The trial court appears to have based his conclusion, at least in part, on the mental deficiency of plaintiff at the time of the trial, not seven years before, during which period certain degenerative processes may have produced a change that may not have been reflected seven years before.

In connection with this time lapse, and in harmony with the authorities cited by defendant as to the inadmissibility of handwriting exemplars furnished after trial began,[1] not before, where the trustworthiness of their genuineness would be eminently of more probative value, I believe their introduction erroneous to show forgery, not only because of their questionable probative value, but because a seven year period of time in the lives of persons in the same age group as plaintiff oftentimes shows a more rapid decadence in handwriting ability and similarity than it does mental degeneration.

I am unprepared to say that, assuming a 100% verity of the facts related in the main opinion, there is that quantum and quality of proof that may be said to prove clearly and convincingly that a seven-year-old, recorded instrument, acknowledged in a reputable attorney's office, should be avoidable on the grounds of fraud, particularly when such facts are adduced by a person of this lady's age whose mentality at the time of the trial, not before, was doubtful even in the contemplation of the trial court.


[1] Fleming v. Fleming Felt Co., 7 Utah 2d 293, 323 P.2d 712.

[2] Clawson v. Boston Acme Mines Dev. Co., 72 Utah 137, 147, 269 P. 147, 59 A.L.R. 1318.

[3] See statement in Stickle v. Union Pacific R.R. Co., 122 Utah 477, 251 P.2d 867; also in Page v. Federal Security Ins., 8 Utah 2d 226, 332 P.2d 666.

[4] (Fla.App.) 111 So. 2d 99, 72 A.L.R.2d 1270.

[5] See 15 Am.Jur. Damages, Sec. 274; Evans v. Gaisford, 122 Utah 156, 247 P.2d 431.

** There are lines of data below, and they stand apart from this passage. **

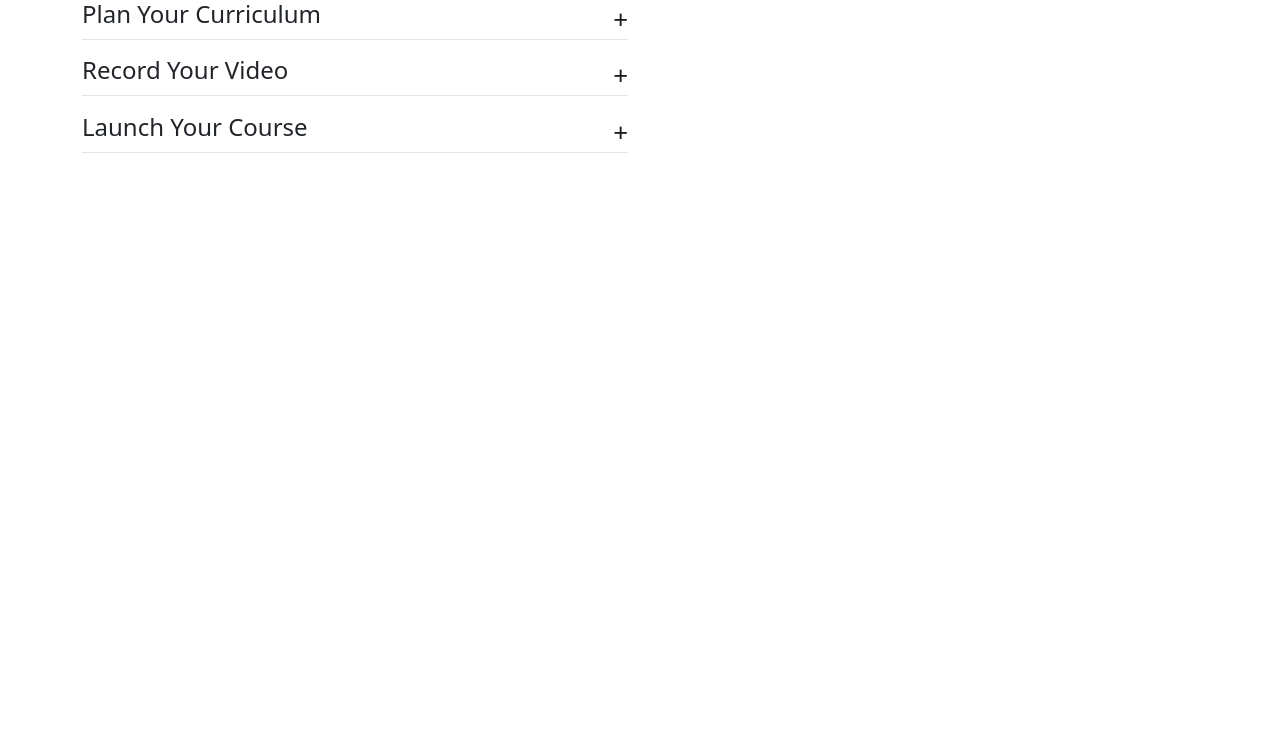
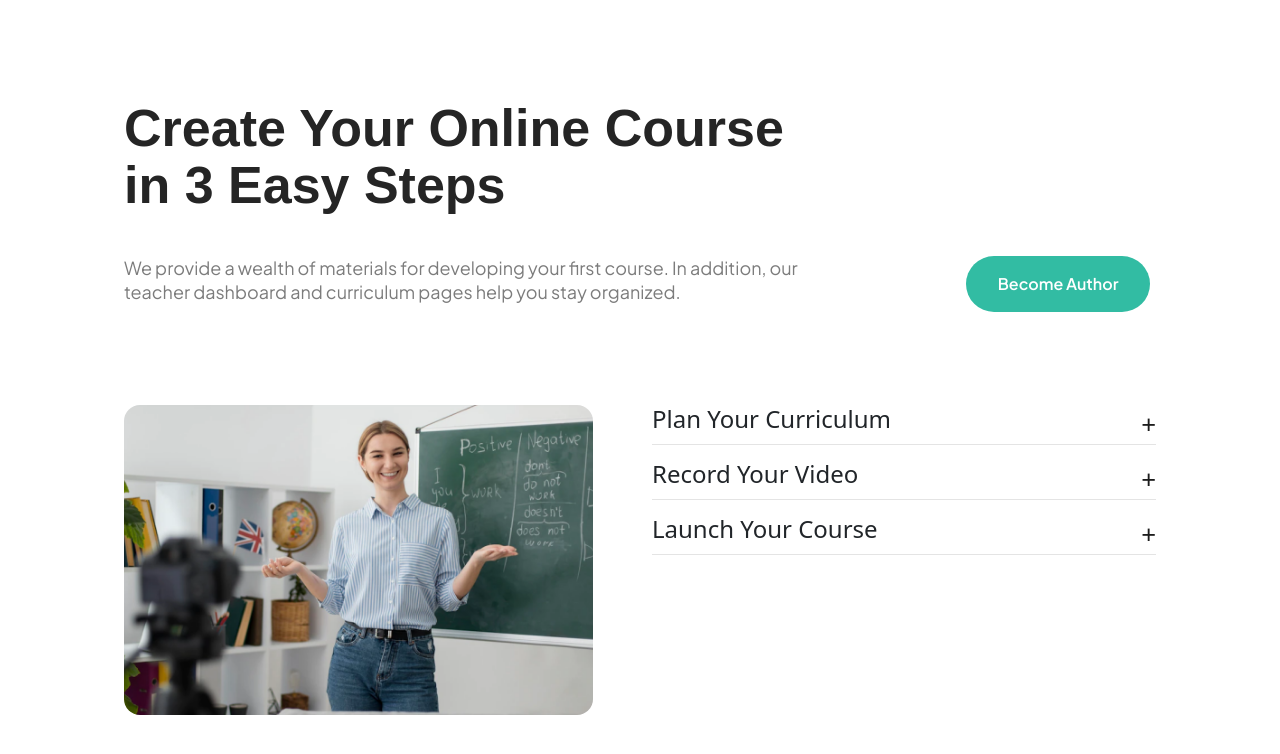
Before and after one commit to OrkhanKarimli/cardscomponent, a React (Create React App) app: page / in a window 1280 px wide. Shown: the top 754 px of the page. Built offline with nearby package versions, Linux system fonts and the light colour scheme; a web font is replaced by a local one.

Commit message:
how to begin finish

```diff
--- a/src/App.js
+++ b/src/App.js
@@ -1,9 +1,9 @@
 import "./App.css";
 import "./scss/style.scss";
-import Acardion from "./components/Acardion";
+import Howtobegin from "./components/Howtobegin";
 function App() {
   return(
-<Acardion/>
+<Howtobegin/>
 
   )
 }
--- a/src/components/Acardion.jsx
+++ b/src/components/Acardion.jsx
@@ -1,56 +1,48 @@
-import React from 'react'
+import React, { useState } from "react";
+
 import "bootstrap/dist/css/bootstrap.css";
-import { useState } from 'react';
-const data=[
+const data = [
   {
-    title:'Plan Your Curriculum',
-    content:'You begin with your enthusiasm and knowledge. Then, using our Marketplace Insights tool, select a promising topic. It is entirely up to you how you teach and what you bring to the table. We provide a wealth of materials for developing your first course. In addition, our teacher dashboard and curriculum pages help you stay organized.'
-
+    title: "Plan Your Curriculum",
+    content:
+      "You begin with your enthusiasm and knowledge. Then, using our Marketplace Insights tool, select a promising topic. It is entirely up to you how you teach and what you bring to the table. We provide a wealth of materials for developing your first course. In addition, our teacher dashboard and curriculum pages help you stay organized.",
   },
   {
-    title:'Record Your Video',
-    content:'You begin with your enthusiasm and knowledge. Then, using our Marketplace Insights tool, select a promising topic. It is entirely up to you how you teach and what you bring to the table. We provide a wealth of materials for developing your first course. In addition, our teacher dashboard and curriculum pages help you stay organized.'
+    title: "Record Your Video",
+    content:
+      "You begin with your enthusiasm and knowledge. Then, using our Marketplace Insights tool, select a promising topic. It is entirely up to you how you teach and what you bring to the table. We provide a wealth of materials for developing your first course. In addition, our teacher dashboard and curriculum pages help you stay organized.",
   },
   {
-    title:'Launch Your Course',
-    content:'You begin with your enthusiasm and knowledge. Then, using our Marketplace Insights tool, select a promising topic. It is entirely up to you how you teach and what you bring to the table. We provide a wealth of materials for developing your first course. In addition, our teacher dashboard and curriculum pages help you stay organized.'
+    title: "Launch Your Course",
+    content:
+      "You begin with your enthusiasm and knowledge. Then, using our Marketplace Insights tool, select a promising topic. It is entirely up to you how you teach and what you bring to the table. We provide a wealth of materials for developing your first course. In addition, our teacher dashboard and curriculum pages help you stay organized.",
+  },
+];
+const Acardion = () => {
+  const [isActive, setActive] = useState(null);
+
+  const toggle = (i) => {
+    if (isActive == i) {
+      return setActive(null);
     }
+    setActive(i);
+  };
 
-]
-const Acardion = () => {
-    const [isActive,setActive]=useState(null)
-
-    const toggle=(i)=>{
-        if(isActive ==i){
-            return setActive(null)
-        }
-        setActive(i)
-    }
   return (
-   <div className="container">
-    <div className="row">
-        <div className="col-md-6 acardion">
-         {data.map((item,i)=>(
-         <div className="item">
-            <div className="title" onClick={()=>toggle(i)}>
-               <h5>
-                {item.title}
-               </h5>
-               <span>
-               {isActive==i ? '-':'+'}
-               </span>
+    <div className="col-md-12 acardion">
+      {data.map((item, i) => (
+        <div key={i} className="item">
+          <div className="title" onClick={() => toggle(i)}>
+            <h5>{item.title}</h5>
+            <span>{isActive == i ? "-" : "+"}</span>
           </div>
-            <div className={isActive==i ? 'content show':'content'}>
-                    <p>
-                    {item.content}
-                    </p>
+            <div className={isActive == i ? "content show" : "content"}>
+              <p>{item.content}</p>
             </div>
         </div>
       ))}
     </div>
-    </div>
-   </div>
-  )
-}
+  );
+};
 
-export default Acardion
+export default Acardion;
--- a/src/components/Howtobegin.jsx
+++ b/src/components/Howtobegin.jsx
@@ -1,12 +1,44 @@
 import React from 'react'
 import "bootstrap/dist/css/bootstrap.css";
+import Acardion from "../components/Acardion"
 const Howtobegin = () => {
   return (
-    <div className="container">
+    <div className="container-fluid howto_begin_main">
         <div className="row">
-            <div className="col-md-6 acardion-test">
+        <div className="col-md-12 page-title">
+          <h2>
+          Create Your Online Course <br />
+           in 3 Easy Steps
+          </h2>
+        </div>
+        <div className="col-md-12 ">
+          <div className="row">
+            <div className="col-md-8">
+            <p>
+          We provide a wealth of materials for developing your first course. In addition, our teacher dashboard and curriculum pages help you stay organized.
+          </p>
+            </div>
+            <div className="col-md-4">
+            <button>
+          Become Author
+          </button>
+            </div>
+          </div>
 
+
+        </div>
+        <div className="col-md-12">
+          <div className="row">
+            <div className="col-md-6">
+              <div className="howtobeginimg">
+
+              </div>
             </div>
+            <div className="col-md-6">
+            <Acardion/>
+            </div>
+          </div>
+        </div>
         </div>
     </div>
   )
--- a/src/scss/_acardion.scss
+++ b/src/scss/_acardion.scss
@@ -1,39 +1,52 @@
-@mixin acardion_text($size,$weight,$height,$family,$color){
+@mixin acardion_text($size, $weight, $height, $family, $color) {
   font-size: $size;
   font-weight: $weight;
   line-height: $height;
   font-family: $family;
   color: $color;
 }
-.acardion{
-    .item{
-        .title{
+.acardion {
+  .item {
+    border-bottom: 1px solid #e4e4e4ff;
+    margin-bottom: 3%;
+
+    .title {
       cursor: pointer;
       display: flex;
       justify-content: space-between;
-            span{
+      span {
         font-size: 26px;
         color: $infoiconcol;
-                transition: 1s ease-in-out;
       }
-            h5{
-                @include acardion_text(24px,500 ,28.8px ,$cardmoduletextbody ,$font-general)
+      h5 {
+        @include acardion_text(
+          24px,
+          500,
+          28.8px,
+          $cardmoduletextbody,
+          $font-general
+        );
       }
     }
-        .content{
-            display: none;
-            p{
-                @include acardion_text(16px,400 ,24px ,$font-jakarta-plus ,$card_module_info )
+    .content {
+      overflow: hidden;
+      max-height: 0;
+      transition-duration: 0.5s;
+      transition-delay: 0s;
+      transition-timing-function: ease;
+      p {
+        @include acardion_text(
+          16px,
+          400,
+          24px,
+          $font-jakarta-plus,
+          $card_module_info
+        );
       }
     }
 
-        border-bottom: 1px solid #E4E4E4FF;
-        margin-bottom: 3%;
+    .show {
+      max-height: 9999px;
     }
-  .show{
-    display: block !important;
-    transition: 0.5s ease-in-out;
   }
-
-
 }
--- a/src/scss/_howtobegin.scss
+++ b/src/scss/_howtobegin.scss
@@ -0,0 +1,57 @@
+@mixin how_begin_text($size, $weight, $height, $family, $color) {
+  font-size: $size;
+  font-weight: $weight;
+  line-height: $height;
+  font-family: $family;
+  color: $color;
+}
+.howto_begin_main {
+  padding: 100px 124px 100px 124px !important;
+  .col-md-12 {
+    h2 {
+      @include how_begin_text(
+        52px,
+        bold,
+        57.2px,
+        $font-general,
+        $cardmoduletextbody
+      );
+      margin-bottom: 4%;
+    }
+    .col-md-8 {
+      p {
+        @include how_begin_text(
+          18px,
+          400,
+          24.3px,
+          $font-jakarta-plus,
+          $infocolor
+        );
+      }
+      margin-bottom: 8%;
+    }
+    .col-md-4 {
+      button {
+        @include how_begin_text(16px, 600, 24px, $font-jakarta-plus, $white);
+        text-align: center;
+        padding: 16px 32px 16px 32px;
+        border: none;
+        cursor: pointer;
+        background-color: $card_module_icon_color;
+        border-radius: 1000px;
+        margin-left: 42%;
+      }
+    }
+    .col-md-6 {
+      .howtobeginimg {
+        width: 93%;
+        height: 310px;
+        background-image: url(../image/imagebegin.png);
+        background-position: center;
+        background-size: cover;
+        background-repeat: no-repeat;
+        border-radius: 16px;
+      }
+    }
+  }
+}
```
Also changed, not shown: src/image/imagebegin.png (added). Lines whose indentation alone changed are shown as unchanged.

[1] 72 A.L.R.2d 1277: "Thus, in most of such cases it has been held or recognized that a signature or specimen writing made after the controversy arose and for the purpose of being used as a standard of comparison with the disputed writing cannot be used as an exemplar on behalf of the person making it."